→ **DIRECTIONS**:
For this exercise, copy out each line of the material below that includes "main".

→ **RECORDED INFORMATION**:
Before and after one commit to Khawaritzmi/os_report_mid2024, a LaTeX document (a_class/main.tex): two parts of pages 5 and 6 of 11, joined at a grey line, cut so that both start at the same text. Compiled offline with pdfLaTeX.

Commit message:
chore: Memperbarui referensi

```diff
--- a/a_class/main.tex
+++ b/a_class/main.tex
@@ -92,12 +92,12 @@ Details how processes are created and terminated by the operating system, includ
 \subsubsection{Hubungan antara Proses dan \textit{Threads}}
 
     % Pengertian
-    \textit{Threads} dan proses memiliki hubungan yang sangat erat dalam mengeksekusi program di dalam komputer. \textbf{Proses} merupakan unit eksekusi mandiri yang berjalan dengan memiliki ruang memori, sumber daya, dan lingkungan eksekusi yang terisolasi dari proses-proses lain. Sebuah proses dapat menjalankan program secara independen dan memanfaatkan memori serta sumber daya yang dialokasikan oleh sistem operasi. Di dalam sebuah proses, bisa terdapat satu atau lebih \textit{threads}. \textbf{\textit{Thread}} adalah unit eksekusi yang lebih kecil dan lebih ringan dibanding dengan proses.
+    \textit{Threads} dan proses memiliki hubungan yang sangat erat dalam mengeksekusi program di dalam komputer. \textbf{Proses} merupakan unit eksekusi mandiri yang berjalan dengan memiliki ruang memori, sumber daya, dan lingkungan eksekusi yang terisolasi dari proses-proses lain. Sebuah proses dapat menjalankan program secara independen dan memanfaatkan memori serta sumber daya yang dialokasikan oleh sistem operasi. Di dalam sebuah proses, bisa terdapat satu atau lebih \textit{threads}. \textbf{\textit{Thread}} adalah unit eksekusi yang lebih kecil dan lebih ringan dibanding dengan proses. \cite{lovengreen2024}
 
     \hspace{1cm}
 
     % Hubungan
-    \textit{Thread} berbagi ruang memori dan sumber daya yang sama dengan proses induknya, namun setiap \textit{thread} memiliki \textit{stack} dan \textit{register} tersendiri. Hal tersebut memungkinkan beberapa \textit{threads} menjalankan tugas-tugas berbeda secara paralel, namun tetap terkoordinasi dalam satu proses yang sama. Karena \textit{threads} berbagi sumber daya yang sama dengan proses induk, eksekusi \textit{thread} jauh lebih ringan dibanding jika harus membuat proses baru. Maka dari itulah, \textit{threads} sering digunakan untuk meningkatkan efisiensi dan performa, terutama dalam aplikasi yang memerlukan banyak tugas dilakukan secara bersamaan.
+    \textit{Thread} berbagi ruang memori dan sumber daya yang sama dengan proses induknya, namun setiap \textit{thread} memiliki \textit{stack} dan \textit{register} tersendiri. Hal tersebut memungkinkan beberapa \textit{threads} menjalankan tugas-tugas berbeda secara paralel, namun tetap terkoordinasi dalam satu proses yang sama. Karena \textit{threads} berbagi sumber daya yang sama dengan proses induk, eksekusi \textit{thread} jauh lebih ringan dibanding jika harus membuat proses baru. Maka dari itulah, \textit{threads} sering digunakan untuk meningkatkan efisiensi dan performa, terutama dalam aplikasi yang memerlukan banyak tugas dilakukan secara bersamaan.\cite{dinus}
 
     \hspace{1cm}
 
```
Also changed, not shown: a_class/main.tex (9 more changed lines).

→ **YOUR SOLUTION**:
Before and after one commit to Khawaritzmi/os_report_mid2024, a LaTeX document (a_class/main.tex): two parts of pages 5 and 6 of 11, joined at a grey line, cut so that both start at the same text. Compiled offline with pdfLaTeX.
--- a/a_class/main.tex
+++ b/a_class/main.tex
Also changed, not shown: a_class/main.tex (9 more changed lines).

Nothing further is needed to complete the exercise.